Oddly, Deneen and Dreher refrained from following the logic of their argument to its obvious conclusion: If fuel consumption breeds social dysfunction, then why not force Americans to consume less gasoline and electricity?
Maybe because Deneen and Dreher aren’t liberals? Why would a libertarian like Bailey assume that if something is bad, logically it should restricted by government? I could just as easily write this about Bailey [hence my deliberately sensationalized headline to this post]:
Oddly, Bailey refrained from following the logic of his argument to its obvious conclusion: If fuel consumption breeds wealth and happiness, then why not subsidize it even more and require Americans to consume more gasoline and electricity?
Indeed, much of America’s driving, oil consumption, and electricity use is the result of government action.
The federal government paved the Interstate highway system. Without federal intervention, in a freer market, we would no doubt have a better highway system than we did pre-Eisenhower, but were it steered by market forces and conducted with respect for property rights, the highway system wouldn’t look like it does now. I suspect it would be humbler, and people would probably stay closer to home than they do today – with all the good and bad consequences of that situation.
The federal government subsidizes home heating oil consumption through LIHEAP, and burns tons of energy for our wars, which in turn often serve in part to protect the reliable flow of petroleum necessary to maintain an economy so dependent on fossil fuels.
A number groups argue, maybe correctly, that our system of federal land leases provides oil and gas companies their products at prices lower than a freer market with more private ownership – that is, a more libertarian economy – would yield.
And it could work the other way around, too. Not only does big government artificially boost our fossil-fuel consumption, but fossil-fuel consumption might boost big government. Deneen posits this exact possibility in the second of his two central questions:
Might the very growth and expansion of government have something to do with the national and global expansion of commerce that our fuel has fueled, the penetration of a global capital market into every town and hamlet in the world, the inescapable “interconnection” between every human on the globe (and, our attendant global vulnerability), and which in turn fostered a system that demanded an active government to foster, support, and maintain?
Once again, Bailey never addresses the question. I wish he would.
If you call yourself a libertarian, you need to wrestle with the fact that many of the modern conveniences and modern societal developments we have today are the fruits of government intervention in the economy.

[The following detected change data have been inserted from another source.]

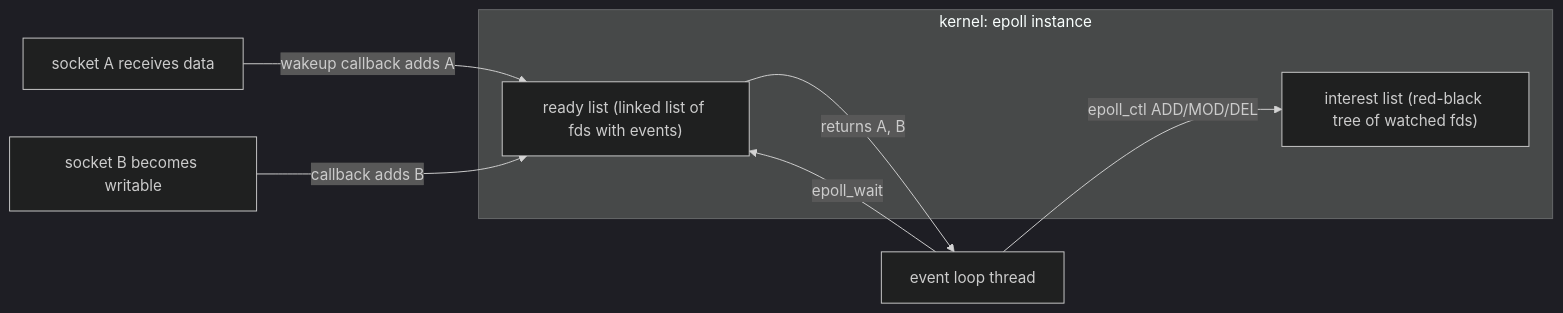
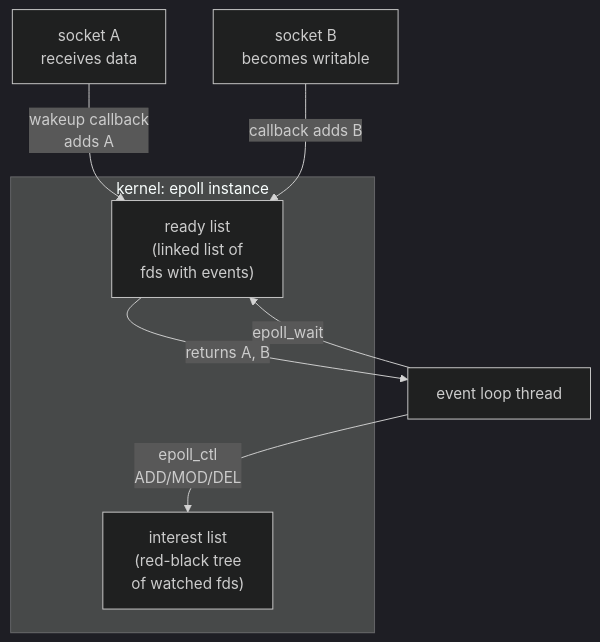
One commit to Siva010/CoreCS changed the diagram in content/lessons/os/os-epoll-event-loops.md. Above: the diagram before and after it, drawn with Mermaid (dark theme). The commit also changed 19 other files, not shown here.

First line of the commit message:
Merge the OS and Networks diagram readability fixes

````diff
--- a/content/lessons/os/os-epoll-event-loops.md
+++ b/content/lessons/os/os-epoll-event-loops.md
@@ -43,12 +43,12 @@
 ```mermaid
-flowchart LR
+flowchart TD
     subgraph kernel["kernel: epoll instance"]
-      I["interest list (red-black tree of watched fds)"]
-      R["ready list (linked list of fds with events)"]
+      I["interest list<br/>(red-black tree<br/>of watched fds)"]
+      R["ready list<br/>(linked list of<br/>fds with events)"]
     end
-    S1["socket A receives data"] -->|"wakeup callback adds A"| R
-    S2["socket B becomes writable"] -->|"callback adds B"| R
-    App["event loop thread"] -->|"epoll_ctl ADD/MOD/DEL"| I
+    S1["socket A<br/>receives data"] -->|"wakeup callback<br/>adds A"| R
+    S2["socket B<br/>becomes writable"] -->|"callback adds B"| R
+    App["event loop thread"] -->|"epoll_ctl<br/>ADD/MOD/DEL"| I
     App -->|"epoll_wait"| R
     R -->|"returns A, B"| App
 ```
````
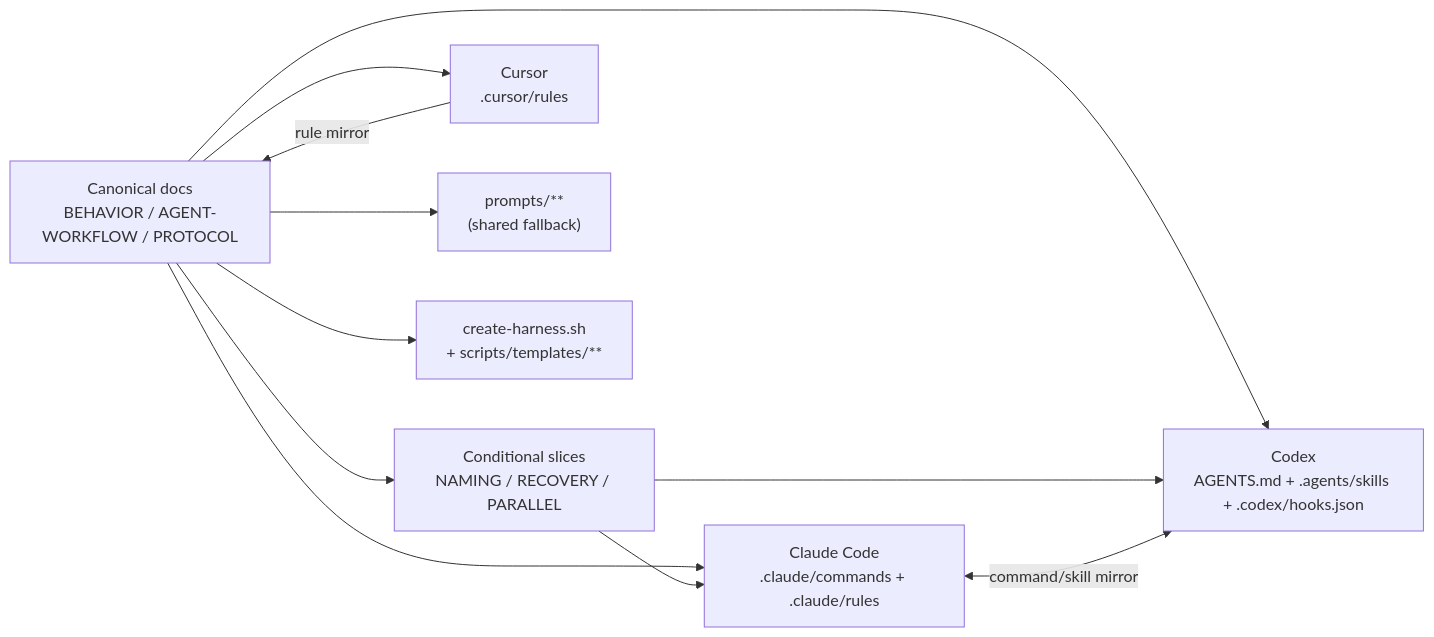
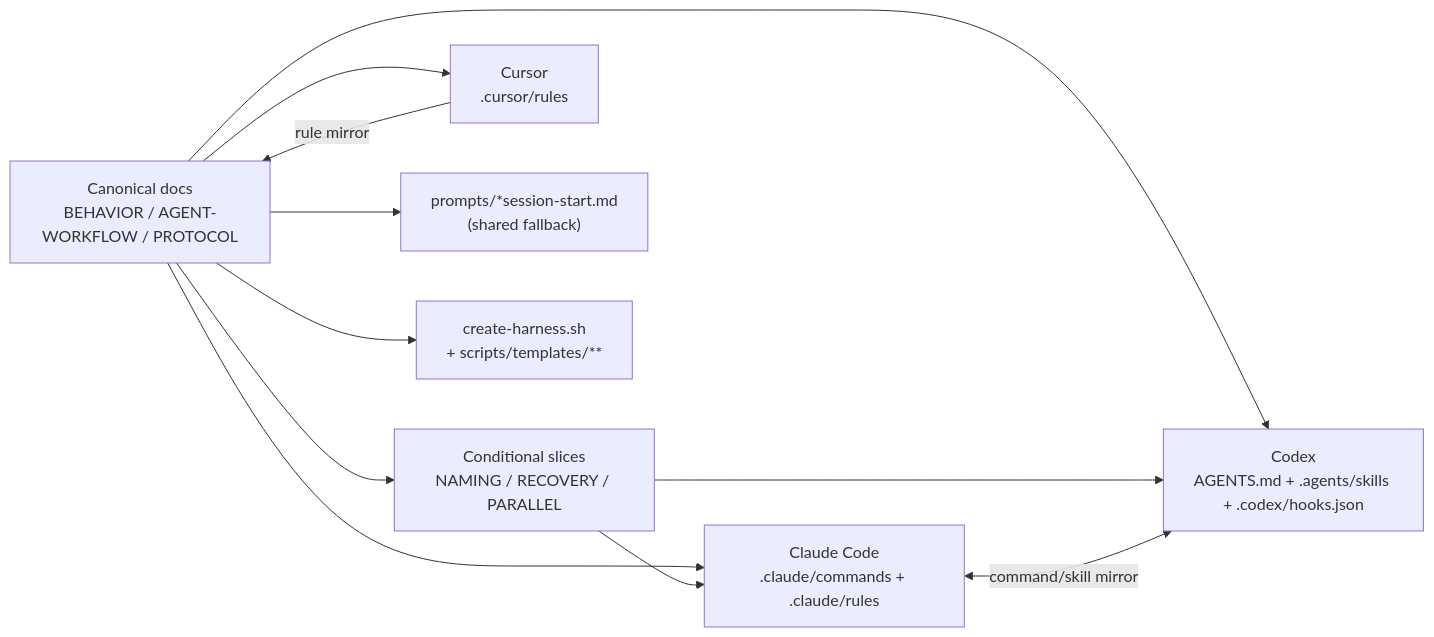
One commit to kyungseo/ai-workflow-harness changed the fourth of 9 diagrams in docs/HARNESS-ARCHITECTURE.md. Above: the diagram before and after it, drawn with Mermaid. The commit also changed other lines of this file and 36 other files, not shown here.

````diff
--- a/docs/HARNESS-ARCHITECTURE.md
+++ b/docs/HARNESS-ARCHITECTURE.md
@@ -151,21 +151,21 @@
 ```mermaid
 graph LR
     CANON["Canonical docs\nBEHAVIOR / AGENT-WORKFLOW / PROTOCOL"]
     SLICES["Conditional slices\nNAMING / RECOVERY / PARALLEL"]
     CLAUDE["Claude Code\n.claude/commands + .claude/rules"]
     CODEX["Codex\nAGENTS.md + .agents/skills + .codex/hooks.json"]
     CURSOR["Cursor\n.cursor/rules"]
-    PROMPTS["prompts/**\n(shared fallback)"]
+    PROMPTS["prompts/*session-start.md\n(shared fallback)"]
     SCAFFOLD["create-harness.sh\n+ scripts/templates/**"]
 
     CANON --> CLAUDE
     CANON --> CODEX
     CANON --> CURSOR
     CANON --> PROMPTS
     CANON --> SCAFFOLD
     CANON --> SLICES
     SLICES --> CLAUDE
     SLICES --> CODEX
     CLAUDE <-->|"command/skill mirror"| CODEX
     CURSOR -->|"rule mirror"| CANON
 ```
````
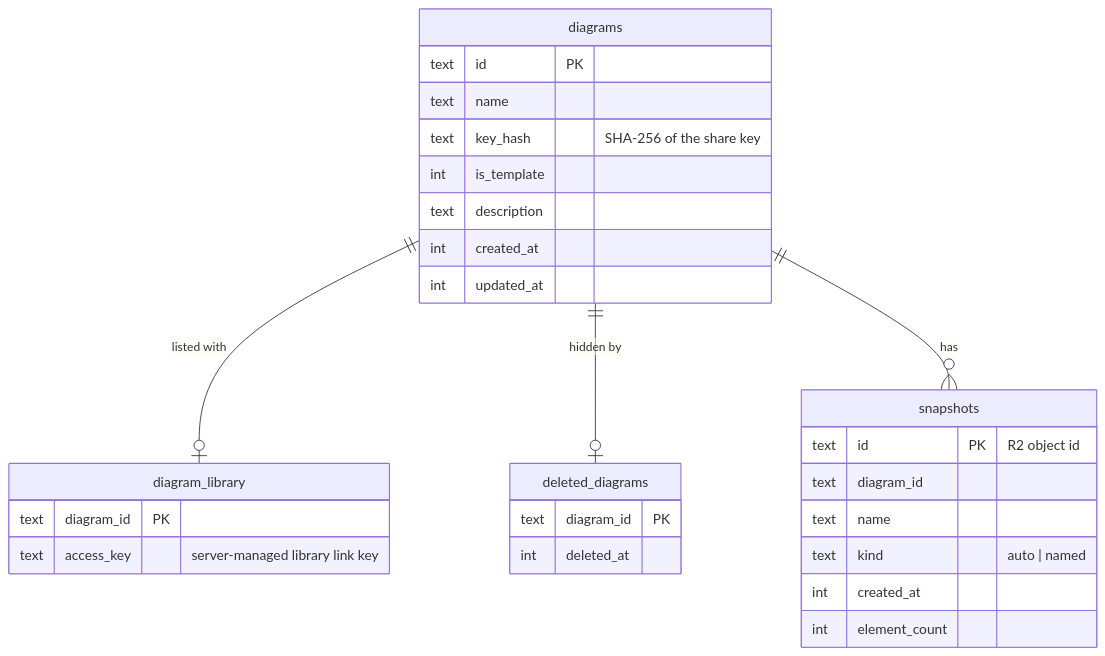
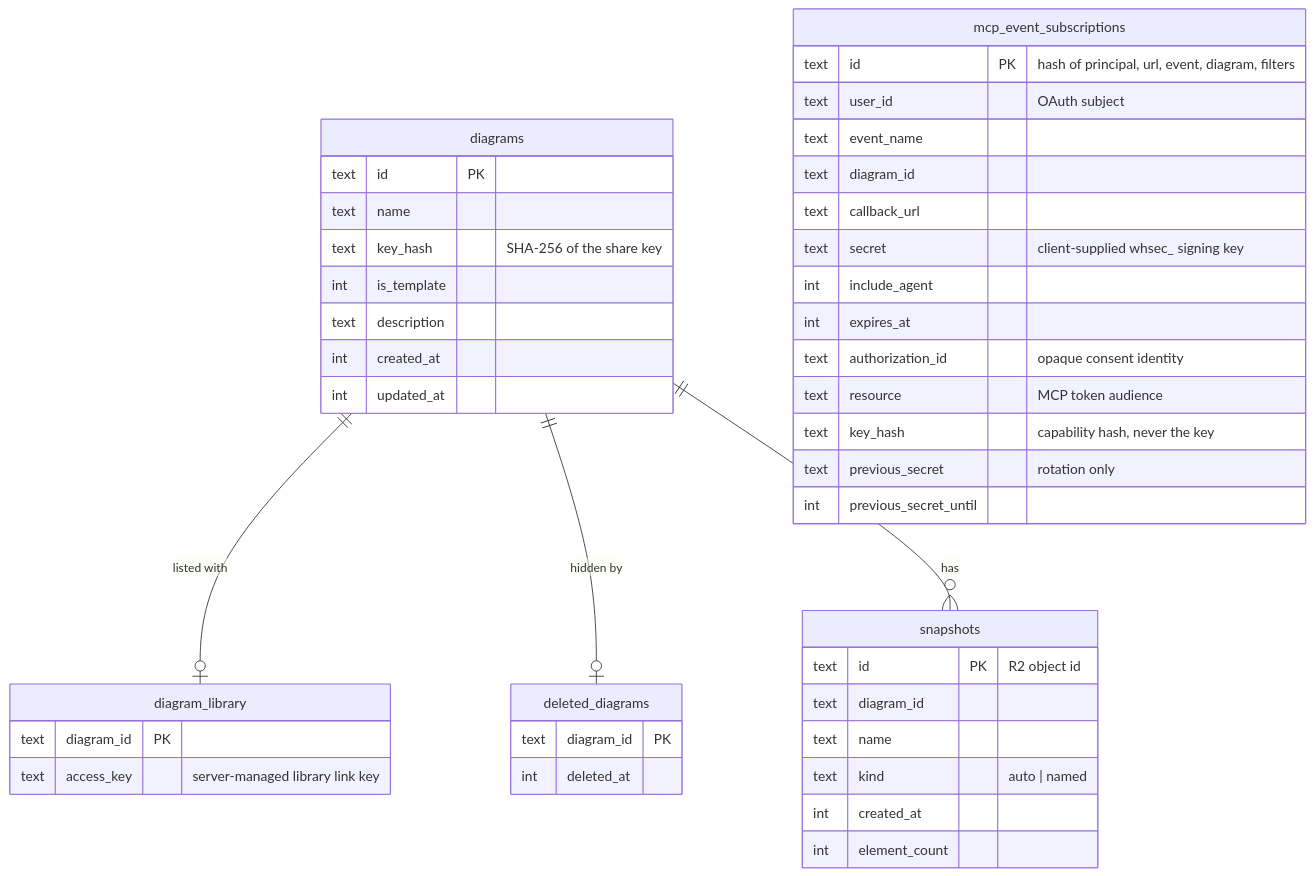
Before and after one commit to aranlucas/system-design-companion: the fifth of 10 diagrams in docs/design.md, drawn with Mermaid. The commit also changed other lines of this file and 27 other files, not shown here.

First line of the commit message:
Add OAuth authorization and MCP webhook events (#17)

````diff
--- a/docs/design.md
+++ b/docs/design.md
@@ -175,31 +176,47 @@
 ```mermaid
 erDiagram
     diagrams ||--o| diagram_library : "listed with"
     diagrams ||--o| deleted_diagrams : "hidden by"
     diagrams ||--o{ snapshots : "has"
     diagrams {
         text id PK
         text name
         text key_hash "SHA-256 of the share key"
         int is_template
         text description
         int created_at
         int updated_at
     }
     diagram_library {
         text diagram_id PK
         text access_key "server-managed library link key"
     }
     deleted_diagrams {
         text diagram_id PK
         int deleted_at
     }
     snapshots {
         text id PK "R2 object id"
         text diagram_id
         text name
         text kind "auto | named"
         int created_at
         int element_count
     }
+    mcp_event_subscriptions {
+        text id PK "hash of principal, url, event, diagram, filters"
+        text user_id "OAuth subject"
+        text event_name
+        text diagram_id
+        text callback_url
+        text secret "client-supplied whsec_ signing key"
+        int include_agent
+        int expires_at
+        text authorization_id "opaque consent identity"
+        text resource "MCP token audience"
+        text key_hash "capability hash, never the key"
+        text previous_secret "rotation only"
+        int previous_secret_until
+    }
+
 ```
````
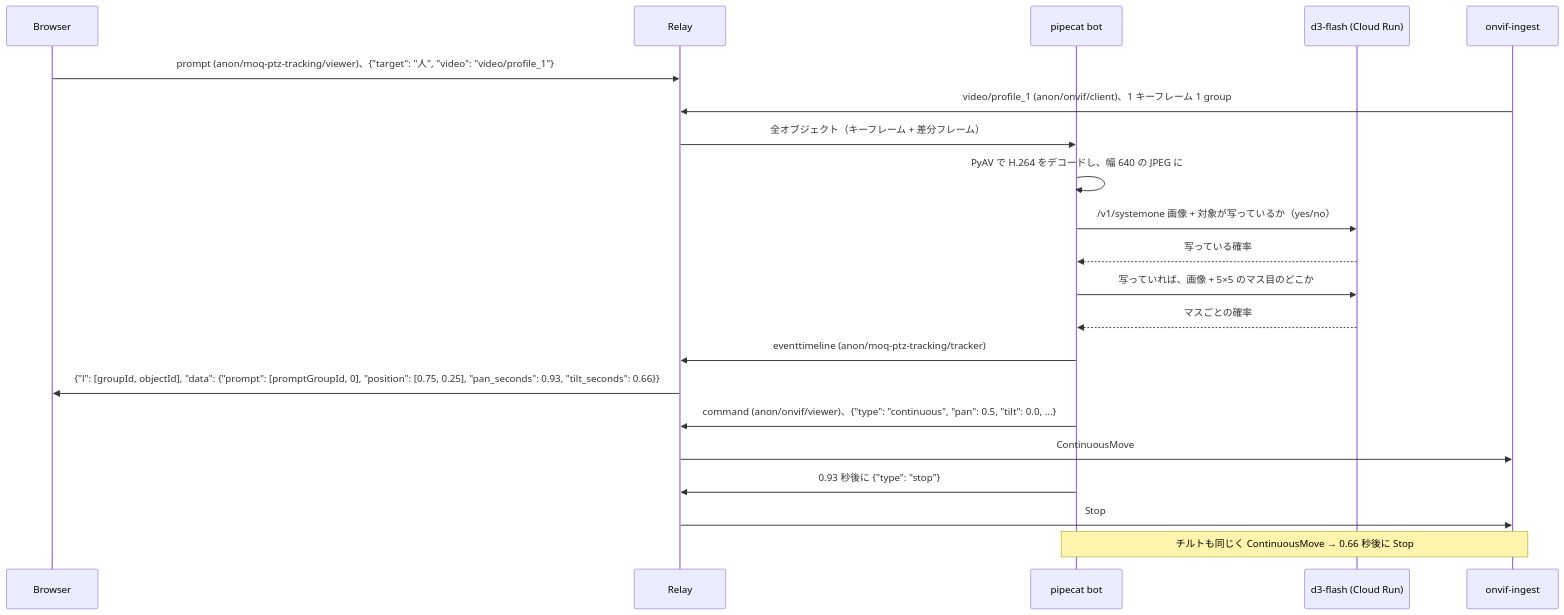
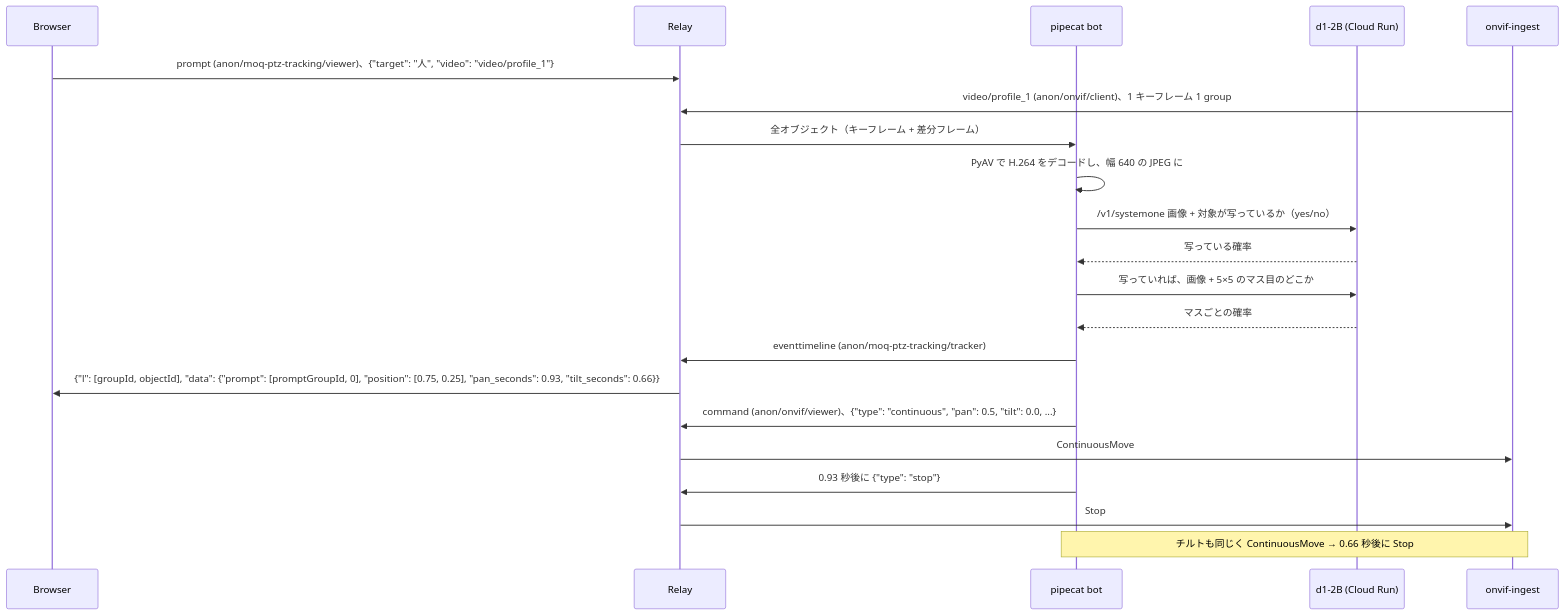
The diagram in examples/python/moq-ptz-tracking/README.md (nttcom/moq-wasm), drawn with Mermaid before and after one commit. The commit also changed other lines of this file and 35 other files, not shown here.

````diff
--- a/examples/python/moq-ptz-tracking/README.md
+++ b/examples/python/moq-ptz-tracking/README.md
@@ -7,23 +7,23 @@
 ```mermaid
 sequenceDiagram
     participant B as Browser
     participant R as Relay
     participant P as pipecat bot
-    participant D as d3-flash (Cloud Run)
+    participant D as d1-2B (Cloud Run)
     participant O as onvif-ingest
     B->>R: prompt (anon/moq-ptz-tracking/viewer)、{"target": "人", "video": "video/profile_1"}
     O->>R: video/profile_1 (anon/onvif/client)、1 キーフレーム 1 group
     R->>P: 全オブジェクト（キーフレーム + 差分フレーム）
     P->>P: PyAV で H.264 をデコードし、幅 640 の JPEG に
     P->>D: /v1/systemone 画像 + 対象が写っているか（yes/no）
     D-->>P: 写っている確率
     P->>D: 写っていれば、画像 + 5×5 のマス目のどこか
     D-->>P: マスごとの確率
     P->>R: eventtimeline (anon/moq-ptz-tracking/tracker)
     R->>B: {"l": [groupId, objectId], "data": {"prompt": [promptGroupId, 0], "position": [0.75, 0.25], "pan_seconds": 0.93, "tilt_seconds": 0.66}}
     P->>R: command (anon/onvif/viewer)、{"type": "continuous", "pan": 0.5, "tilt": 0.0, ...}
     R->>O: ContinuousMove
     P->>R: 0.93 秒後に {"type": "stop"}
     R->>O: Stop
     Note over P,O: チルトも同じく ContinuousMove → 0.66 秒後に Stop
 ```
````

Above is a video of me expounding in 2009 on this nascent idea in my head. I jokingly call it Luddertarianism. My talk starts at the 12:00 mark, and lasts about 30 minutes. At this link you can get the audio.